Ferguson officials charging “exorbitant” fees to provide e-mails to press: AP says the tactic keeps public-interest documents from seeing the light of day – On Monday the Associated Press wrote that officials in Ferguson, Missouri have been charging exorbitant fees to turn over public records like e-mails and texts from city officials. The informational paywalls come in the wake of the fatal police shooting of Michael Brown, an unarmed black man, that spurred weeks of protests in the St. Louis suburb.
The AP notes that charging high fees for public records is a tactic that some government agencies use to discourage journalists and activists from discovering unflattering or problematic information. Officials in Ferguson have said that forwarding certain e-mail and text messages requires expensive IT analysis, despite the fact that public records laws in Missouri maintain that public access to government records should be provided at little to no cost.
“Ferguson told the AP it wanted nearly $2,000 to pay a consulting firm for up to 16 hours of work to retrieve messages on its own e-mail system, a practice that information technology experts call unnecessary,” the AP wrote on Monday. “The firm, St. Louis-based Acumen Consulting, wouldn’t comment specifically on Ferguson’s contract, but said the search could be more complicated and require technicians to examine tape backups.”
In another incident, the AP says that the city of Ferguson billed the news organization $135 per hour for a whole day’s work to recover “a handful of e-mail accounts since the shooting.” Conversely, the Washington Post was quoted fees of at least $200 to receive “city officials’ e-mails since Aug. 9 discussing Brown’s shooting, citizen complaints against Ferguson officers, and Wilson’s personnel file.” Ferguson city officials quoted Buzzfeed “an unspecified thousands of dollars” to pull “e-mails and memos among city officials about Ferguson’s traffic-citation policies and changes to local elections.”
California cops don’t need warrants to surveil with drones – California Gov. Jerry Brown vetoed legislation that would have required the police to obtain search warrants to surveil the public with unmanned drones.
Brown, a Democrat facing re-election in November, sided with law enforcement and said the legislation simply granted Californians privacy rights that went too far beyond existing guarantees. Sunday’s veto comes as the small drones are becoming increasingly popular with business, hobbyists, and law enforcement.
“This bill prohibits law enforcement from using a drone without obtaining a search warrant, except in limited circumstances,” the governor said in his veto message (PDF). “There are undoubtedly circumstances where a warrant is appropriate.

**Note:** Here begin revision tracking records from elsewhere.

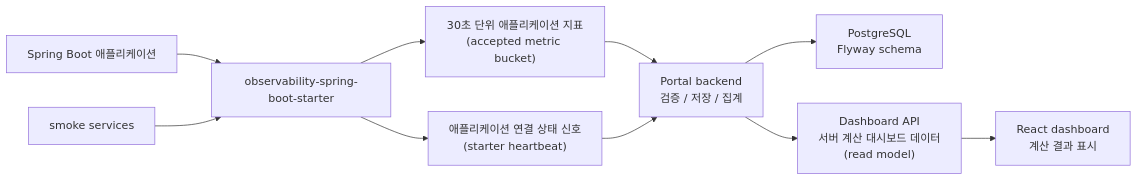
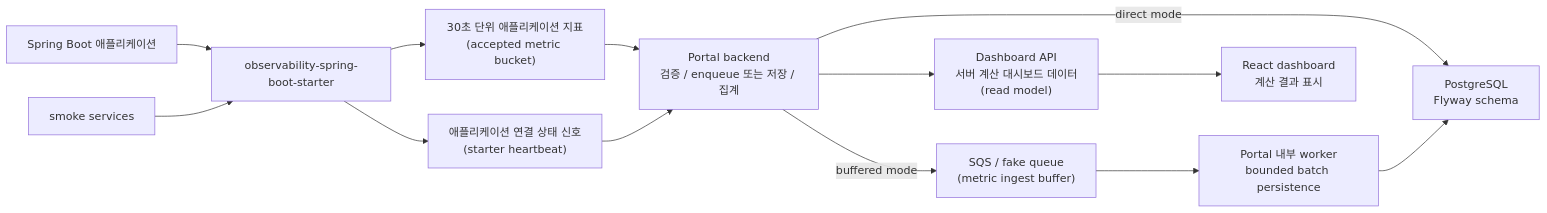
Before and after one commit to tlsdla1235/obser_service: the diagram in README.md, drawn with Mermaid. The commit also changed other lines of this file and 13 other files, not shown here.

Commit message:
test: record sqs ingest benchmark evidence

````diff
--- a/README.md
+++ b/README.md
@@ -25,12 +26,15 @@
 ```mermaid
 flowchart LR
   Host["Spring Boot 애플리케이션"] --> Starter["observability-spring-boot-starter"]
   Starter --> Metrics["30초 단위 애플리케이션 지표<br/>(accepted metric bucket)"]
   Starter --> Heartbeat["애플리케이션 연결 상태 신호<br/>(starter heartbeat)"]
-  Metrics --> Portal["Portal backend<br/>검증 / 저장 / 집계"]
+  Metrics --> Portal["Portal backend<br/>검증 / enqueue 또는 저장 / 집계"]
   Heartbeat --> Portal
-  Portal --> Db["PostgreSQL<br/>Flyway schema"]
+  Portal -->|direct mode| Db["PostgreSQL<br/>Flyway schema"]
+  Portal -->|buffered mode| Queue["SQS / fake queue<br/>(metric ingest buffer)"]
+  Queue --> Worker["Portal 내부 worker<br/>bounded batch persistence"]
+  Worker --> Db
   Portal --> Api["Dashboard API<br/>서버 계산 대시보드 데이터<br/>(read model)"]
   Api --> Frontend["React dashboard<br/>계산 결과 표시"]
   Smoke["smoke services"] --> Starter
 ```
````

The bill’s exceptions, however, appear to be too narrow and could impose requirements beyond what is required by either the 4th Amendment or the privacy provisions in the California Constitution.”

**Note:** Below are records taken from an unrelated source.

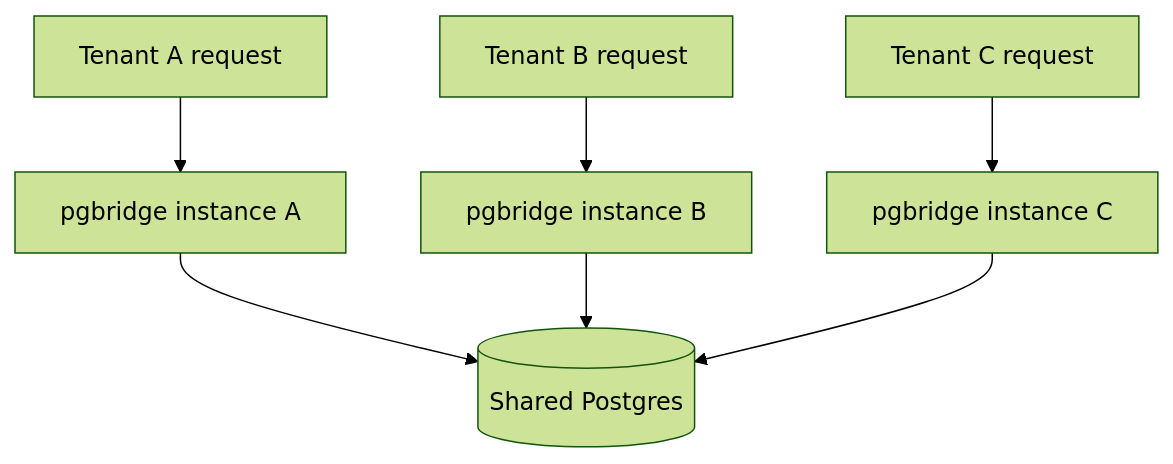
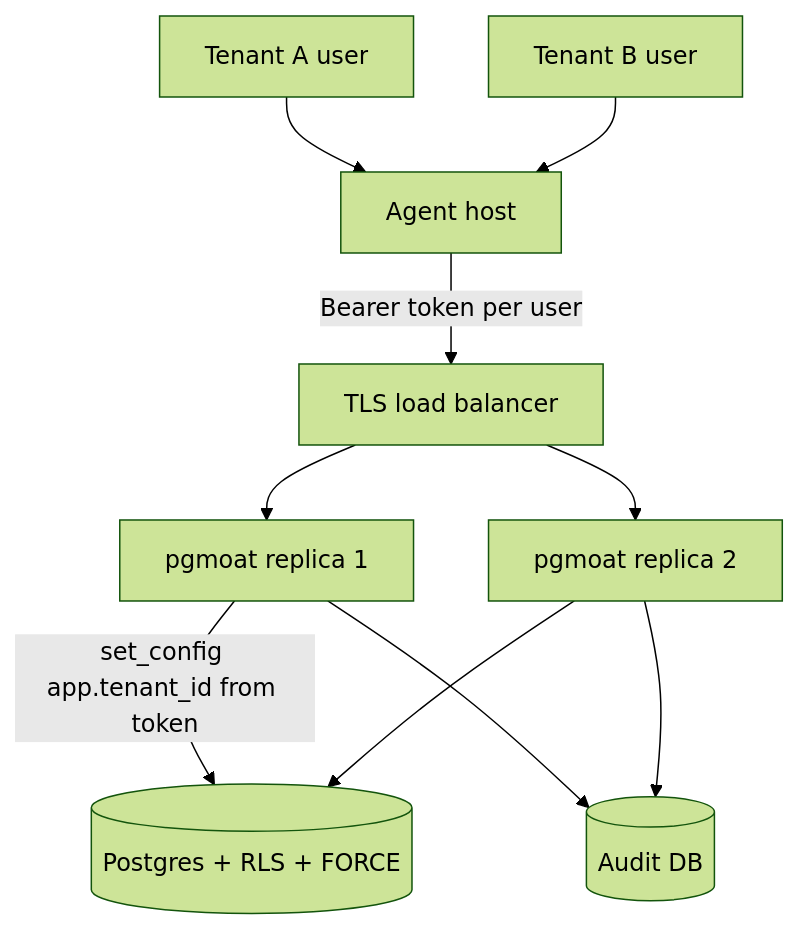
Before and after one commit to Kitalon-Labs-LLC/pgmoat: diagram 12 of 14 in pgmoat-appflow.md, drawn with Mermaid (forest theme). The commit also changed other lines of this file and 11 other files, not shown here.

````diff
--- a/pgmoat-appflow.md
+++ b/pgmoat-appflow.md
@@ -394,9 +314,12 @@
 ```mermaid
 flowchart TD
-    Tenant1[Tenant A request] --> PG1[pgbridge instance A]
-    Tenant2[Tenant B request] --> PG2[pgbridge instance B]
-    Tenant3[Tenant C request] --> PG3[pgbridge instance C]
-    PG1 --> DB[(Shared Postgres)]
-    PG2 --> DB
-    PG3 --> DB
+    U1[Tenant A user] --> H[Agent host]
+    U2[Tenant B user] --> H
+    H -->|Bearer token per user| LB[TLS load balancer]
+    LB --> G1[pgmoat replica 1]
+    LB --> G2[pgmoat replica 2]
+    G1 -->|set_config app.tenant_id from token| DB[(Postgres + RLS + FORCE)]
+    G2 --> DB
+    G1 --> AU[(Audit DB)]
+    G2 --> AU
 ```
````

At least 10 other states require the police to get a court warrant to surveil with a drone. Those states include Florida, Idaho, Illinois, Indiana, Iowa, Montana, Oregon, Tennessee, Utah, and Wisconsin.
As Slate described it, “California’s drone bill is not draconian. It includes exceptions for emergency situations, search-and-rescue efforts, traffic first responders, and inspection of wildfires. It allows other public agencies to use drones for other purposes—just not law enforcement.”
The widespread acceptance of drones has even caught the attention of a member of the US Supreme Court. Justice Sonia Sotomayor said two weeks ago that she was concerned over a lack of unified privacy standards concerning drones.